Tim Vickery explains why the South American World Cup qualification benefits all countries of the region.
In the opinion of the experts, England crashed out of Euro 2016 without at any point having defined their best team line up or system of play, despite having qualified for the competition with a 100% record.
Should this affirmation be accurate, then it is something of an indictment of the qualifying process in contemporary European football – an accusation that can certainly not be levelled at South America.
The continent has recently been celebrating the centenary of its local tournament, the Copa America, whose birth in 1916 did so much to raise standards and led directly to the inauguration of the World Cup just 14 years later.
But South America would also do well to commemorate 20 years of the next most significant event in its footballing history – the start of the current marathon all-against-all World Cup qualification format which was introduced in 1996.
Before this mark everything in national team football in South America took place on a tournament-type basis – teams were thrown together for short periods of time, with little real notion of continuity.
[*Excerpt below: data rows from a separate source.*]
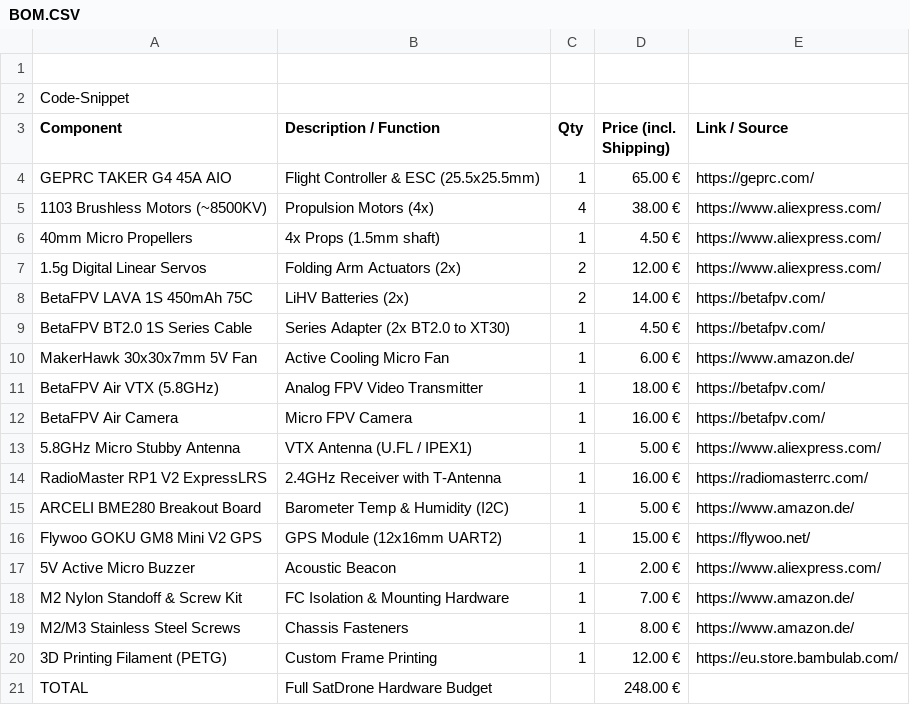
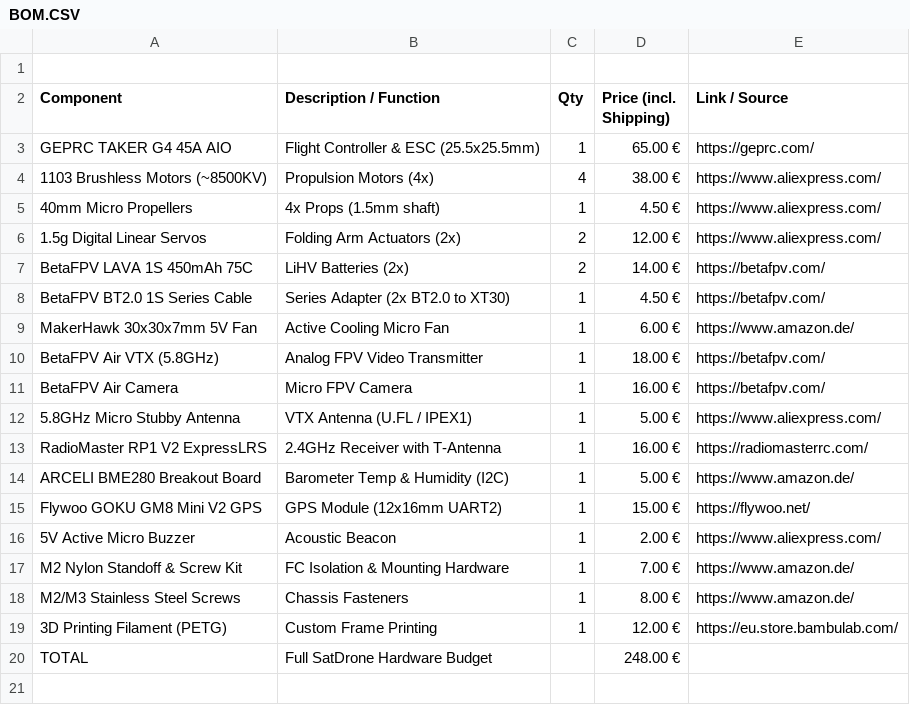
Before and after one commit to LeonOmo/Satellite-Drone-Icarus-v1, a CSV file: BOM.CSV, drawn as a sheet.

Commit message:
Remove Code-Snippet line from BOM.CSV

```diff
--- a/BOM.CSV
+++ b/BOM.CSV
@@ -1,3 +1,2 @@
 
-Code-Snippet
 Component,Description / Function,Qty,Price (incl. Shipping),Link / Source
```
There could be gaps of years between competitive matches – which the less traditional nations had no hope of filling with high profile, lucrative friendlies.
Over the last two decades, though, this has changed. There is one fallow year immediately following a World Cup. Then the Copa is held to kick start a new competitive cycle, which revolves through the next three seasons with the World Cup qualifiers.
The results make it clear how much those less traditional countries have benefited. Prior to the change, Ecuador had only ever won 5 World Cup qualifiers. They have now taken part on three of the last four World Cups, leaving Venezuela as the only nation on the continent yet to have appeared on the highest stage. But they are no longer merely making up the numbers. Before 1996 they had only ever won 2 qualifiers. But they turned a corner in 2001, winning 4 in a row. And in 2004 they beat Uruguay 3-0 in Montevideo’s legendary Centenario stadium, a venue where Brazil at the time had never won a fully competitive match.
It would also seem clear that the rise of the weaker nations has worked in favour of the stronger – precisely because it is not possible for them to breeze through untested as apparently was the case with England. The figures speak for themselves; Ecuador had their best ever World Cup in 2006, Paraguay in 2010, Colombia in 2014, and the last two have been the best ever in Chile’s history with the exception of 1962, which they hosted. Moreover, in the last two World Cups only one South American nation (Ecuador in 2014) failed to make it out of the group stage. The teams that emerge from such a contest are battle hardened and ready; Uruguay could only claim fifth place in the qualifiers for South Africa 2010 – where they went on to finish fourth in the world.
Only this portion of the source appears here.